HOW TO COMPLETE THIS TASK -> When you copy the listing, skip the images and return each line verbatim.

● ● ● ● ●

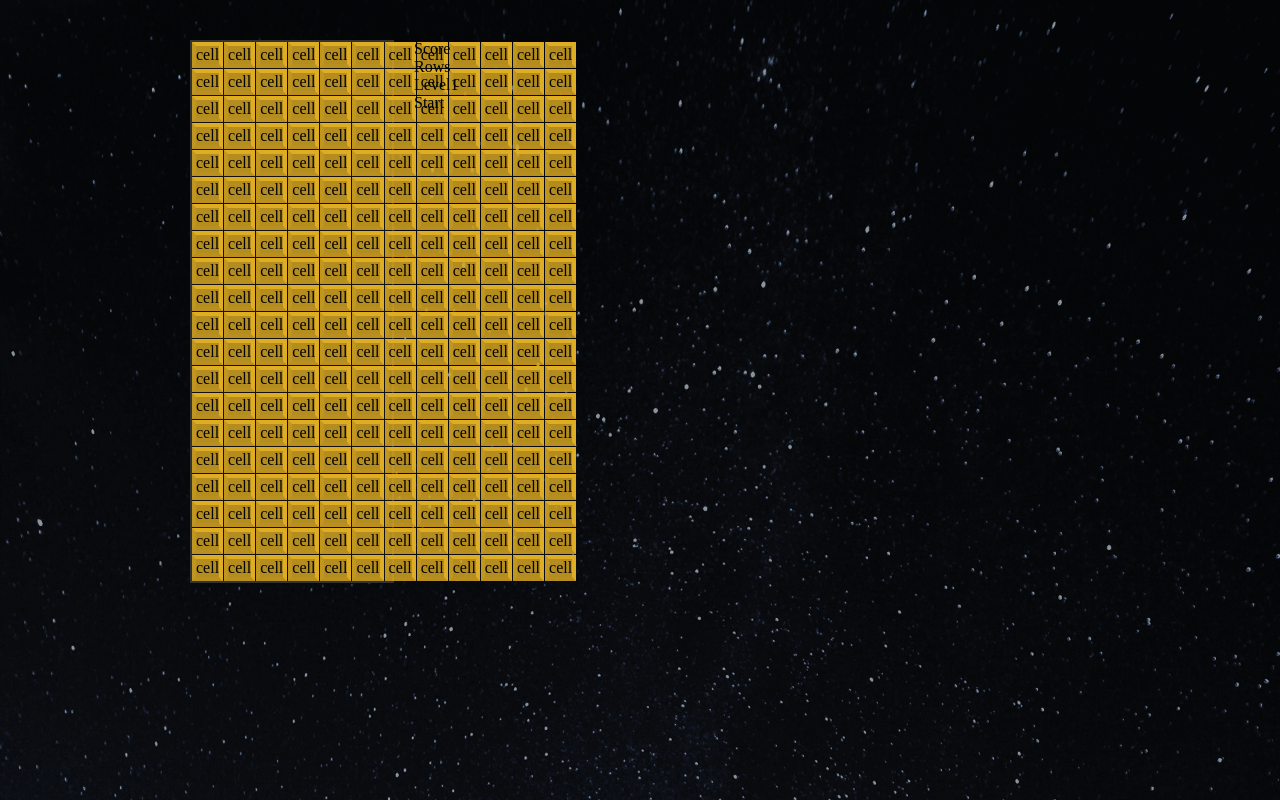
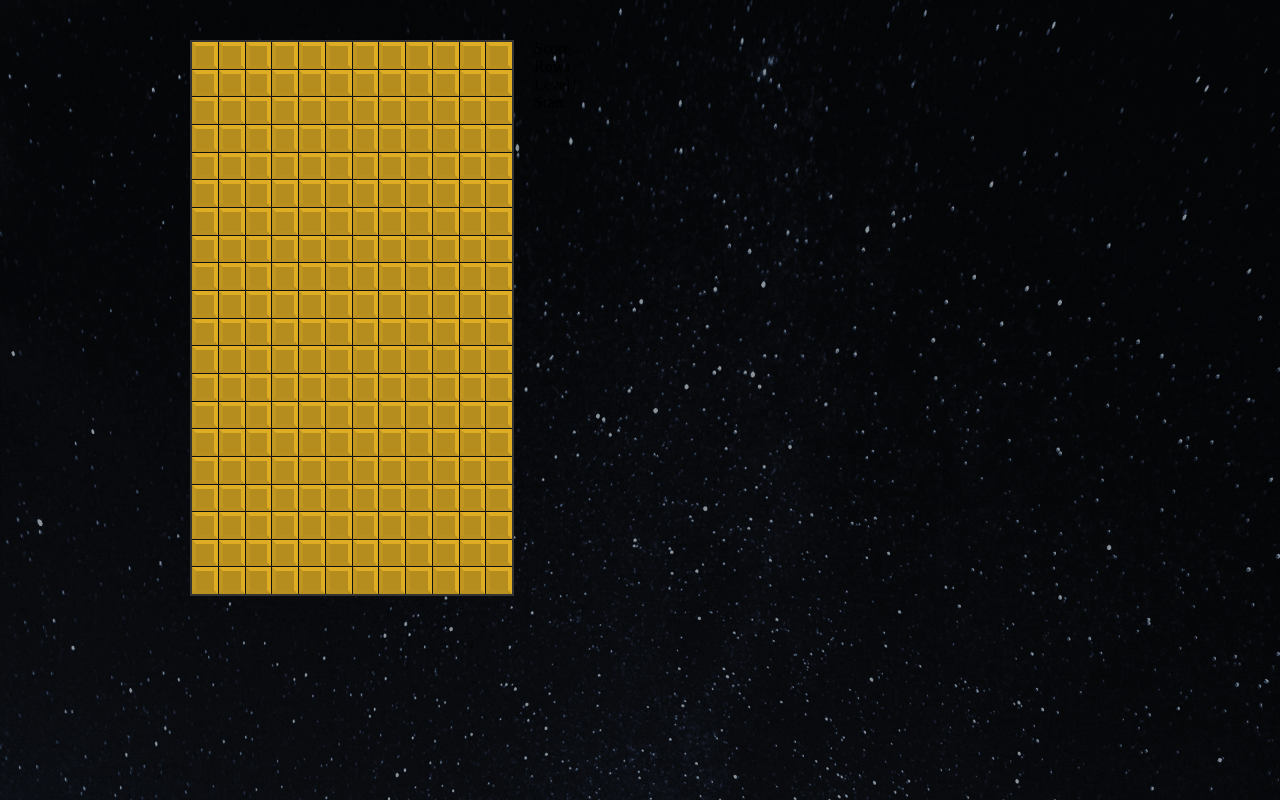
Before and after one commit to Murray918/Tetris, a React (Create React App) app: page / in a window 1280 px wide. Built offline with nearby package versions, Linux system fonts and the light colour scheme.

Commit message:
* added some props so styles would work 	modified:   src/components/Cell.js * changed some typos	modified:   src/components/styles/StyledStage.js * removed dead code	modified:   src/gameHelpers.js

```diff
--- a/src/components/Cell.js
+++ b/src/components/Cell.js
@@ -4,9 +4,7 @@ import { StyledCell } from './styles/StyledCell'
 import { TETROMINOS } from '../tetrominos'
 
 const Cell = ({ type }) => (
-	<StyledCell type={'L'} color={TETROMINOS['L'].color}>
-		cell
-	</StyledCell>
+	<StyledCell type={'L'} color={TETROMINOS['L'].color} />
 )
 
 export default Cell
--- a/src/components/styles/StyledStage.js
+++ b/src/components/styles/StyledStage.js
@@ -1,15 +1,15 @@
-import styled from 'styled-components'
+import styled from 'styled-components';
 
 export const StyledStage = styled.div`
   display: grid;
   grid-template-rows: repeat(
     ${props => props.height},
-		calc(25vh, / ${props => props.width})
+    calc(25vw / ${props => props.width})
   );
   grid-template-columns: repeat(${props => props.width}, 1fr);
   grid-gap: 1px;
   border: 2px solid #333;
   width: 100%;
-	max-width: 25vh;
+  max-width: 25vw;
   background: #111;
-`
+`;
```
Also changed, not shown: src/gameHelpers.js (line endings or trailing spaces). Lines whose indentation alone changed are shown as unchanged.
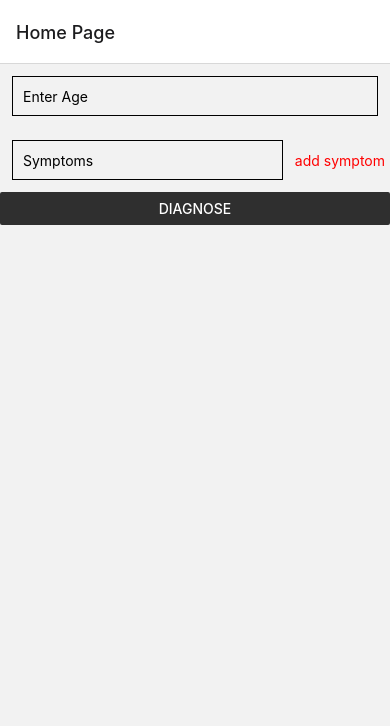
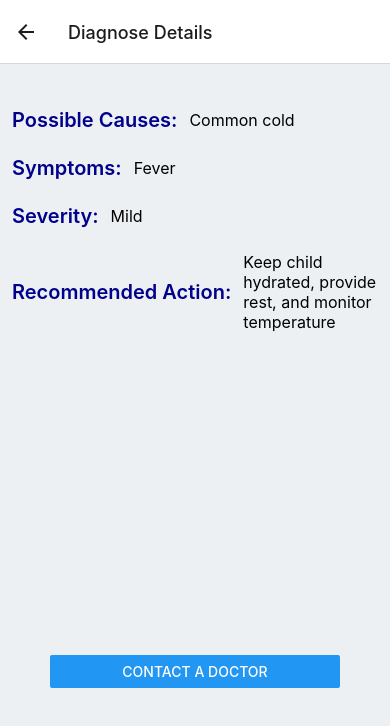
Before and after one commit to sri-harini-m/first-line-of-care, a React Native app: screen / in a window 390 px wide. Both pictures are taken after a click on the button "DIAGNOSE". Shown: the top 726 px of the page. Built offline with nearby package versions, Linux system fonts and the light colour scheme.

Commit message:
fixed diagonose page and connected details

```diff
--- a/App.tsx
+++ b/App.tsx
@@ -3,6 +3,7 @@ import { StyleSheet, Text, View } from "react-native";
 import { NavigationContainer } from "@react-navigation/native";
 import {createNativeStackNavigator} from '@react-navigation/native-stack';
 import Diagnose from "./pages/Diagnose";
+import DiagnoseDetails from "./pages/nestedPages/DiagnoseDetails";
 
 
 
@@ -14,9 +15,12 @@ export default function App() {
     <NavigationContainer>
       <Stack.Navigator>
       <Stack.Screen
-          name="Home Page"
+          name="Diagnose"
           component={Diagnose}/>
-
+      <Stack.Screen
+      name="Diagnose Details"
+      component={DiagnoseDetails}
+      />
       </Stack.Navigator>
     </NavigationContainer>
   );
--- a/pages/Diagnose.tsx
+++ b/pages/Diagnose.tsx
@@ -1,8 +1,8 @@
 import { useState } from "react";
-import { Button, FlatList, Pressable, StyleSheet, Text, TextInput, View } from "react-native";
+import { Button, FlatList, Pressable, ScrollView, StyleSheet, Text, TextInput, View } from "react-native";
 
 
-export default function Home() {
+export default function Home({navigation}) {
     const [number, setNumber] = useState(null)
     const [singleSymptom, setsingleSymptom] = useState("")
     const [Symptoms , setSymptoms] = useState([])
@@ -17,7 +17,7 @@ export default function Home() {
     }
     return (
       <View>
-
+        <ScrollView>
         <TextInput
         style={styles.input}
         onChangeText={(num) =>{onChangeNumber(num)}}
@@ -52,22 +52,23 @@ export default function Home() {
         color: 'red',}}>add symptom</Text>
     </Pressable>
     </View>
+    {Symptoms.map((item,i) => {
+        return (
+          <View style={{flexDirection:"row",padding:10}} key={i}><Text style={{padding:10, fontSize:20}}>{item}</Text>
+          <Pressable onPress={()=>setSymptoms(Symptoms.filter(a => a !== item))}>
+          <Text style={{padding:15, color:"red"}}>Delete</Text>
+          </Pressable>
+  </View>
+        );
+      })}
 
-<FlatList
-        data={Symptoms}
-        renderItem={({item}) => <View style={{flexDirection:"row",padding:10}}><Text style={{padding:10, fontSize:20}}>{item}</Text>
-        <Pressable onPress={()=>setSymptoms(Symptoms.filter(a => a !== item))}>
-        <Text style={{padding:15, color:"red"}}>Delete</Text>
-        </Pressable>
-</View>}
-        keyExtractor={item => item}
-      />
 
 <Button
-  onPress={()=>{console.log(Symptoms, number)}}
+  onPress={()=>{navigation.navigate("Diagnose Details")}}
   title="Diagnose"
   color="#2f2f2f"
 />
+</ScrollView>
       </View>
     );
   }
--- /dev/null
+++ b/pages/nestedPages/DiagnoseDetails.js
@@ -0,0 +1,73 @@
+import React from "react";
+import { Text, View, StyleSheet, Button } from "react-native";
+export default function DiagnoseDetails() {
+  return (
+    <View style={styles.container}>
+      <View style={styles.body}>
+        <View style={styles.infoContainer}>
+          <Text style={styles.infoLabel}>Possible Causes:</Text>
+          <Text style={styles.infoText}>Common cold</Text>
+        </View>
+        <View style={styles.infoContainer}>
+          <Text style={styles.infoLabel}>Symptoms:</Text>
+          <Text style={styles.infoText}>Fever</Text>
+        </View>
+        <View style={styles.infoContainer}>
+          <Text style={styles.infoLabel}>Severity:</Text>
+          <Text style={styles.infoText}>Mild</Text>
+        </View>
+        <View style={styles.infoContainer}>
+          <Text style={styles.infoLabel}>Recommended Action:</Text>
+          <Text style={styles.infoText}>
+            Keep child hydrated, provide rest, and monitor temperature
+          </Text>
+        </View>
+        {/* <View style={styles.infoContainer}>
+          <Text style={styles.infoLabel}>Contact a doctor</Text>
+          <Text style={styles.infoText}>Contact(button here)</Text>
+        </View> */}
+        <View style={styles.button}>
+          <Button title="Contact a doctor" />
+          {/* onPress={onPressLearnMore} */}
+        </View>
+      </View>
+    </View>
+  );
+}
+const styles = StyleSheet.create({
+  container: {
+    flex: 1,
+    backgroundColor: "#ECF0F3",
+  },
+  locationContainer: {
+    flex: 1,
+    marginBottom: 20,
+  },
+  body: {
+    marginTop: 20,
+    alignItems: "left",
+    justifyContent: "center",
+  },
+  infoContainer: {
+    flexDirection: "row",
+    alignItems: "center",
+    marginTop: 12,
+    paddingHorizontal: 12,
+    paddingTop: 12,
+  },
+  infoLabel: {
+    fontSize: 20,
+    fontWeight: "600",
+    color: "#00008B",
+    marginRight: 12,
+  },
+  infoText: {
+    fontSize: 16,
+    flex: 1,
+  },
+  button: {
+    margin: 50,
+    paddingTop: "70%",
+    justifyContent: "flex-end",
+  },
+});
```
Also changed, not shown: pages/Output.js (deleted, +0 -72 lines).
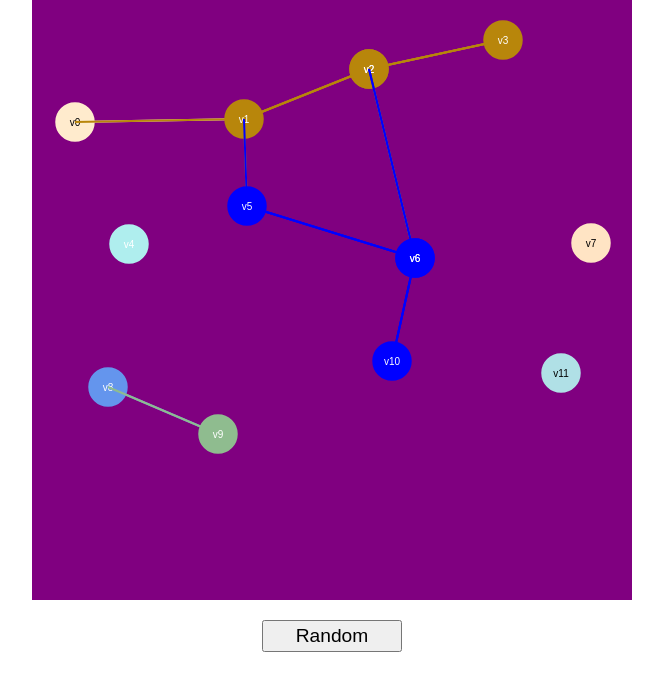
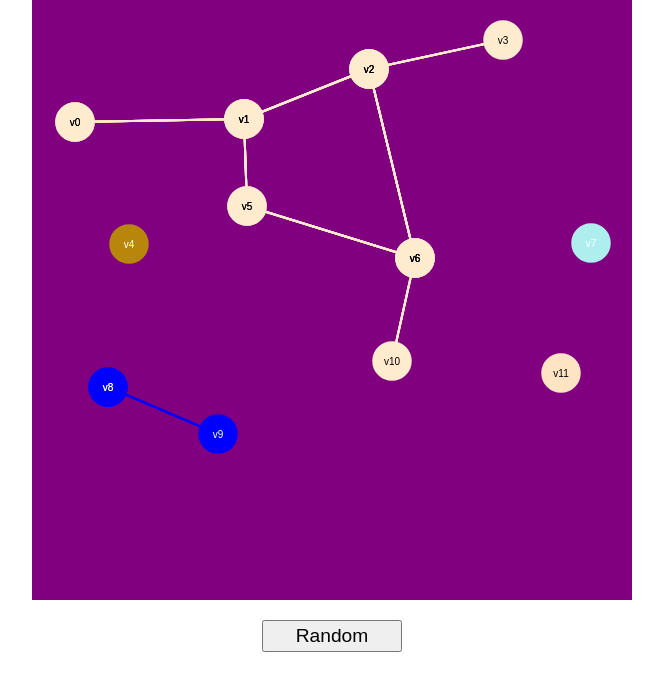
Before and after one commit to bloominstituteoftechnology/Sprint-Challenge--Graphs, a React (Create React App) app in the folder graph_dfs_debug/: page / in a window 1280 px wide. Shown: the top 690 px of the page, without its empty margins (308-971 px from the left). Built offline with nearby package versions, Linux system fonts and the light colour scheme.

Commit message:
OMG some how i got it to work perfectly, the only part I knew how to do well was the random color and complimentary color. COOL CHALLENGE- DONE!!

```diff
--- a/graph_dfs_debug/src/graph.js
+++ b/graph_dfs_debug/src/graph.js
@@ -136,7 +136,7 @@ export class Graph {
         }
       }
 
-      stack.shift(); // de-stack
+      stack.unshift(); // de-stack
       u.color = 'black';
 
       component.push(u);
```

● ● ● ● ●

ANSWER TO THE EXERCISE ->
Before and after one commit to Murray918/Tetris, a React (Create React App) app: page / in a window 1280 px wide. Built offline with nearby package versions, Linux system fonts and the light colour scheme.

Commit message:
* added some props so styles would work 	modified:   src/components/Cell.js * changed some typos	modified:   src/components/styles/StyledStage.js * removed dead code	modified:   src/gameHelpers.js

```diff
--- a/src/components/Cell.js
+++ b/src/components/Cell.js
@@ -4,9 +4,7 @@ import { StyledCell } from './styles/StyledCell'
 import { TETROMINOS } from '../tetrominos'
 
 const Cell = ({ type }) => (
-	<StyledCell type={'L'} color={TETROMINOS['L'].color}>
-		cell
-	</StyledCell>
+	<StyledCell type={'L'} color={TETROMINOS['L'].color} />
 )
 
 export default Cell
--- a/src/components/styles/StyledStage.js
+++ b/src/components/styles/StyledStage.js
@@ -1,15 +1,15 @@
-import styled from 'styled-components'
+import styled from 'styled-components';
 
 export const StyledStage = styled.div`
   display: grid;
   grid-template-rows: repeat(
     ${props => props.height},
-		calc(25vh, / ${props => props.width})
+    calc(25vw / ${props => props.width})
   );
   grid-template-columns: repeat(${props => props.width}, 1fr);
   grid-gap: 1px;
   border: 2px solid #333;
   width: 100%;
-	max-width: 25vh;
+  max-width: 25vw;
   background: #111;
-`
+`;
```
Also changed, not shown: src/gameHelpers.js (line endings or trailing spaces). Lines whose indentation alone changed are shown as unchanged.
Before and after one commit to sri-harini-m/first-line-of-care, a React Native app: screen / in a window 390 px wide. Both pictures are taken after a click on the button "DIAGNOSE". Shown: the top 726 px of the page. Built offline with nearby package versions, Linux system fonts and the light colour scheme.

Commit message:
fixed diagonose page and connected details

```diff
--- a/App.tsx
+++ b/App.tsx
@@ -3,6 +3,7 @@ import { StyleSheet, Text, View } from "react-native";
 import { NavigationContainer } from "@react-navigation/native";
 import {createNativeStackNavigator} from '@react-navigation/native-stack';
 import Diagnose from "./pages/Diagnose";
+import DiagnoseDetails from "./pages/nestedPages/DiagnoseDetails";
 
 
 
@@ -14,9 +15,12 @@ export default function App() {
     <NavigationContainer>
       <Stack.Navigator>
       <Stack.Screen
-          name="Home Page"
+          name="Diagnose"
           component={Diagnose}/>
-
+      <Stack.Screen
+      name="Diagnose Details"
+      component={DiagnoseDetails}
+      />
       </Stack.Navigator>
     </NavigationContainer>
   );
--- a/pages/Diagnose.tsx
+++ b/pages/Diagnose.tsx
@@ -1,8 +1,8 @@
 import { useState } from "react";
-import { Button, FlatList, Pressable, StyleSheet, Text, TextInput, View } from "react-native";
+import { Button, FlatList, Pressable, ScrollView, StyleSheet, Text, TextInput, View } from "react-native";
 
 
-export default function Home() {
+export default function Home({navigation}) {
     const [number, setNumber] = useState(null)
     const [singleSymptom, setsingleSymptom] = useState("")
     const [Symptoms , setSymptoms] = useState([])
@@ -17,7 +17,7 @@ export default function Home() {
     }
     return (
       <View>
-
+        <ScrollView>
         <TextInput
         style={styles.input}
         onChangeText={(num) =>{onChangeNumber(num)}}
@@ -52,22 +52,23 @@ export default function Home() {
         color: 'red',}}>add symptom</Text>
     </Pressable>
     </View>
+    {Symptoms.map((item,i) => {
+        return (
+          <View style={{flexDirection:"row",padding:10}} key={i}><Text style={{padding:10, fontSize:20}}>{item}</Text>
+          <Pressable onPress={()=>setSymptoms(Symptoms.filter(a => a !== item))}>
+          <Text style={{padding:15, color:"red"}}>Delete</Text>
+          </Pressable>
+  </View>
+        );
+      })}
 
-<FlatList
-        data={Symptoms}
-        renderItem={({item}) => <View style={{flexDirection:"row",padding:10}}><Text style={{padding:10, fontSize:20}}>{item}</Text>
-        <Pressable onPress={()=>setSymptoms(Symptoms.filter(a => a !== item))}>
-        <Text style={{padding:15, color:"red"}}>Delete</Text>
-        </Pressable>
-</View>}
-        keyExtractor={item => item}
-      />
 
 <Button
-  onPress={()=>{console.log(Symptoms, number)}}
+  onPress={()=>{navigation.navigate("Diagnose Details")}}
   title="Diagnose"
   color="#2f2f2f"
 />
+</ScrollView>
       </View>
     );
   }
--- /dev/null
+++ b/pages/nestedPages/DiagnoseDetails.js
@@ -0,0 +1,73 @@
+import React from "react";
+import { Text, View, StyleSheet, Button } from "react-native";
+export default function DiagnoseDetails() {
+  return (
+    <View style={styles.container}>
+      <View style={styles.body}>
+        <View style={styles.infoContainer}>
+          <Text style={styles.infoLabel}>Possible Causes:</Text>
+          <Text style={styles.infoText}>Common cold</Text>
+        </View>
+        <View style={styles.infoContainer}>
+          <Text style={styles.infoLabel}>Symptoms:</Text>
+          <Text style={styles.infoText}>Fever</Text>
+        </View>
+        <View style={styles.infoContainer}>
+          <Text style={styles.infoLabel}>Severity:</Text>
+          <Text style={styles.infoText}>Mild</Text>
+        </View>
+        <View style={styles.infoContainer}>
+          <Text style={styles.infoLabel}>Recommended Action:</Text>
+          <Text style={styles.infoText}>
+            Keep child hydrated, provide rest, and monitor temperature
+          </Text>
+        </View>
+        {/* <View style={styles.infoContainer}>
+          <Text style={styles.infoLabel}>Contact a doctor</Text>
+          <Text style={styles.infoText}>Contact(button here)</Text>
+        </View> */}
+        <View style={styles.button}>
+          <Button title="Contact a doctor" />
+          {/* onPress={onPressLearnMore} */}
+        </View>
+      </View>
+    </View>
+  );
+}
+const styles = StyleSheet.create({
+  container: {
+    flex: 1,
+    backgroundColor: "#ECF0F3",
+  },
+  locationContainer: {
+    flex: 1,
+    marginBottom: 20,
+  },
+  body: {
+    marginTop: 20,
+    alignItems: "left",
+    justifyContent: "center",
+  },
+  infoContainer: {
+    flexDirection: "row",
+    alignItems: "center",
+    marginTop: 12,
+    paddingHorizontal: 12,
+    paddingTop: 12,
+  },
+  infoLabel: {
+    fontSize: 20,
+    fontWeight: "600",
+    color: "#00008B",
+    marginRight: 12,
+  },
+  infoText: {
+    fontSize: 16,
+    flex: 1,
+  },
+  button: {
+    margin: 50,
+    paddingTop: "70%",
+    justifyContent: "flex-end",
+  },
+});
```
Also changed, not shown: pages/Output.js (deleted, +0 -72 lines).
Before and after one commit to bloominstituteoftechnology/Sprint-Challenge--Graphs, a React (Create React App) app in the folder graph_dfs_debug/: page / in a window 1280 px wide. Shown: the top 690 px of the page, without its empty margins (308-971 px from the left). Built offline with nearby package versions, Linux system fonts and the light colour scheme.

Commit message:
OMG some how i got it to work perfectly, the only part I knew how to do well was the random color and complimentary color. COOL CHALLENGE- DONE!!

```diff
--- a/graph_dfs_debug/src/graph.js
+++ b/graph_dfs_debug/src/graph.js
@@ -136,7 +136,7 @@ export class Graph {
         }
       }
 
-      stack.shift(); // de-stack
+      stack.unshift(); // de-stack
       u.color = 'black';
 
       component.push(u);
```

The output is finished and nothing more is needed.